The APEC summit - attended some of the world's most powerful leaders - will start in San Francisco next week. National's Christopher Luxon has said he would be keen to be there if there was a government deal in place in time.

That summit and the Pacific Islands Forum (PIF), happening at the moment, were both on leaders' minds as they progressed the talks, Peters said.

"And here we are, with a three-week delay, because people decided to have people enrolling on election day," he said. "They had 35 months to enrol, but no, we had people going to the election day as parties with manifestos, not knowing who the constituency was. That's not democracy.

"We had three weeks' delay as a consequence of that and I wish the media would focus on who caused that delay than the last few days, and we've been flat out all day and half the darn night trying to get the negotiations completed."

The law was changed in 2020 to allow people to enrol to vote on election day - it was passed with New Zealand First's support.

When the change was made, an extra week was given to allow for the extra checking likely needed. That meant three weeks between election night and confirmation of the final result.

While it was "seriously important" for New Zealand to be represented at prime ministerial level at the Pacific Islands Forum, that opportunity had "been missed", he said.

"And it's very important to be at APEC, but let's look at the barrier, or the obstruction, or the detour, put there by the Labour Party that we have to live through", he said, including the need to renew the warrant of Chris Hipkins as Prime Minister which will expire this weekend.

Ranked second in the New Zealand First caucus, Shane Jones was coy when asked for any updates as he walked into Treasury.

"No. Great news, I've been to Farmers' to buy some underwear," he said.

Jones hosed down a question over whether his purchase indicated he would be staying in Wellington for a few more days to get the deal done.

"I can assure you, they're singlets and not undies."

Christopher Luxon speaking to media earlier this week.
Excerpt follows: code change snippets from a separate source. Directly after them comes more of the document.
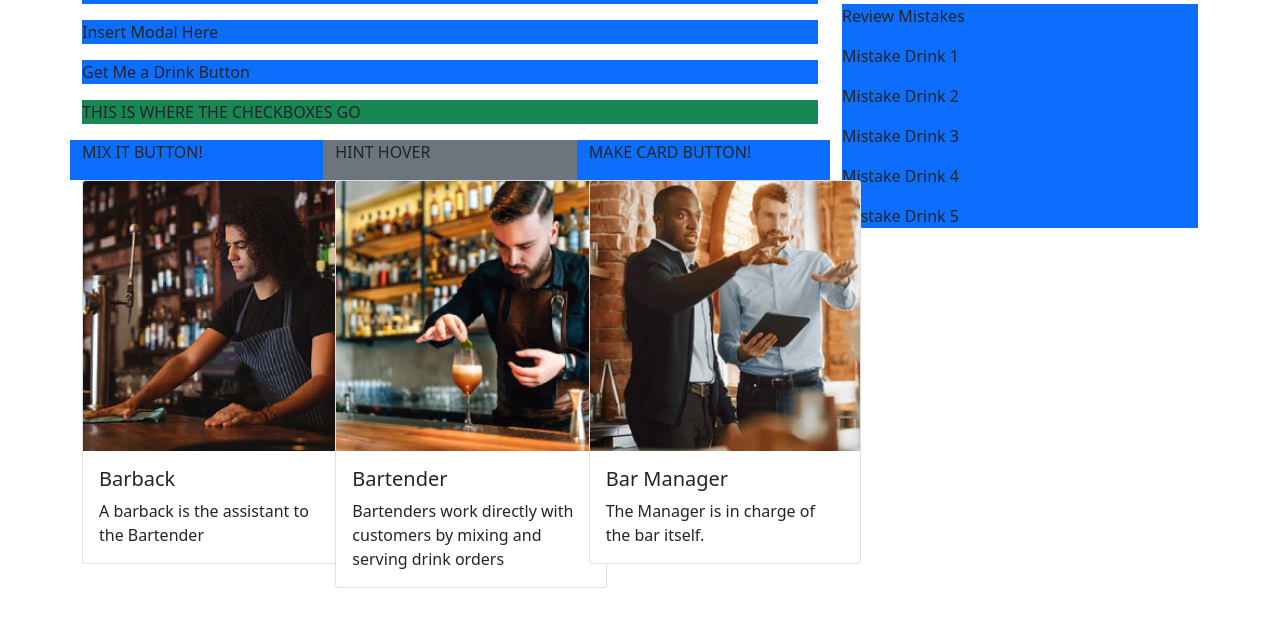
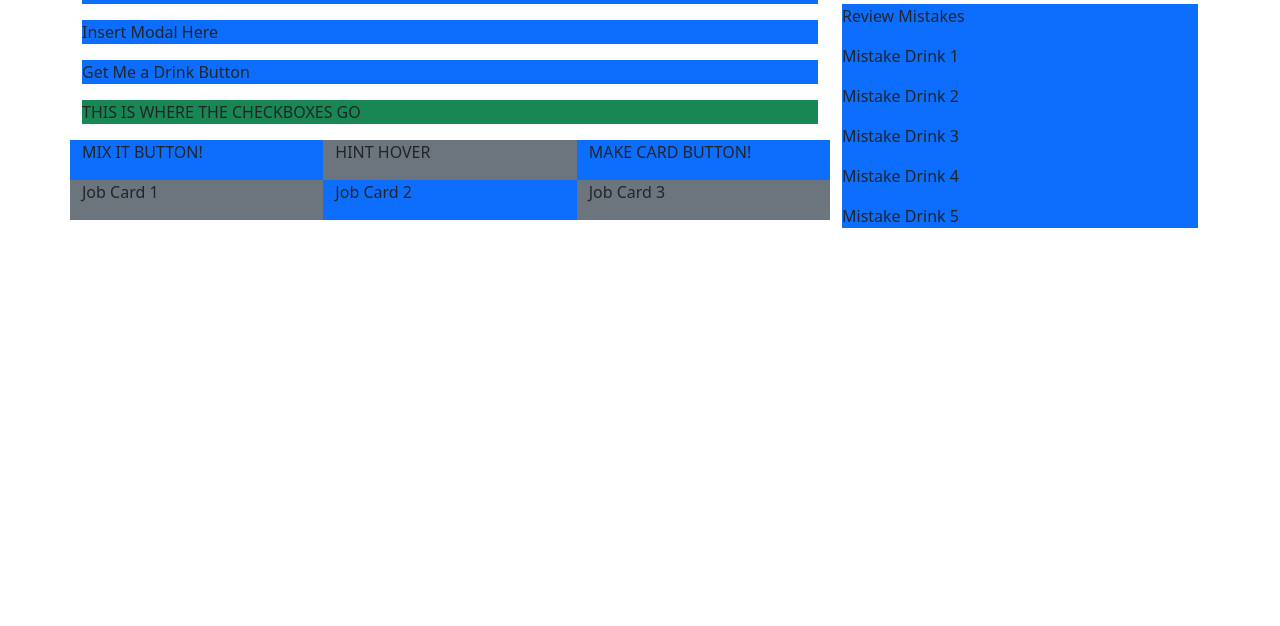
Before and after one commit to KDeLaria/bartending-school, a plain HTML site: page index.html in a window 1280 px wide. Shown: the part 76-702 px from the top of the page. Drawn offline with nearby package versions, Linux system fonts and the light colour scheme.

Commit message:
script-two

```diff
--- a/index.html
+++ b/index.html
@@ -45,35 +45,17 @@
                     </div>
                 </div>
                 <div class="row">
-                    <div class="col-md-4">
-                        <div class="card" style="width: 17rem;">
-                            <img class="card-img-top" src="assets/images/job1.png" alt="Image of a bartender">
-                            <div class="card-body">
-                              <h5 class="card-title">Barback</h5>
-                              <p class="card-text">A barback is the assistant to the Bartender</p>
-                            </div>
-                        </div>
+                    <div class="col-md-4 bg-secondary">
+                        <p>Job Card 1</p>
                     </div>
 
-                    <div class="col-md-4">
-                        <div class="card" style="width: 17rem;">
-                            <img class="card-img-top" src="assets/images/job2.png" alt="Image of a bartender">
-                            <div class="card-body">
-                              <h5 class="card-title">Bartender</h5>
-                              <p class="card-text">Bartenders work directly with customers by mixing and serving drink orders</p>
-                            </div>
-                    </div>
+                    <div class="col-md-4 bg-primary">
+                        <p>Job Card 2</p>
                     </div>
 
-                    <div class="col-md-4">
-                        <div class="card" style="width: 17rem;">
-                            <img class="card-img-top" src="assets/images/job3.png" alt="Image of a bartender">
-                            <div class="card-body">
-                              <h5 class="card-title">Bar Manager</h5>
-                              <p class="card-text">The Manager is in charge of the bar itself.</p>
-                            </div>
+                    <div class="col-md-4 bg-secondary">
+                        <p>Job Card 3</p>
                     </div>
-                </div>
                 </div>
 
             </div>
```
Also changed, not shown: assets/js/script2.js (added, +7 -0 lines), index2.html (+1 -2 lines).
Photo: RNZ
Christopher Luxon speaking to media earlier this week. Photo: RNZ

Luxon: We're making progress 

Speaking to reporters at Parliament, Luxon said the parties were "working away on a few issues and we're making progress" but declined to give further details.

He could not "really say" when asked how many days away a deal might be.

"We're working as hard as we possibly can. There's really good faith and good will, with all the political leaders that are there and we're making good progress."

Luxon said he "would like to go" to APEC but his "real priority was making sure we form a strong, stable government".

The three parties negotiating had not yet all met together but they "would be doing that shortly", he said, though refused to give more specific details.

He defended the time taken to put a deal in place, saying it "had not yet been a week since the official vote was counted".

"We had 20 percent of our vote not counted until three weeks after election night, which was an issue, I think, in itself, so we can speed it up in the future.

"But importantly, what we're doing is making sure that we can actually progress as fast as we can."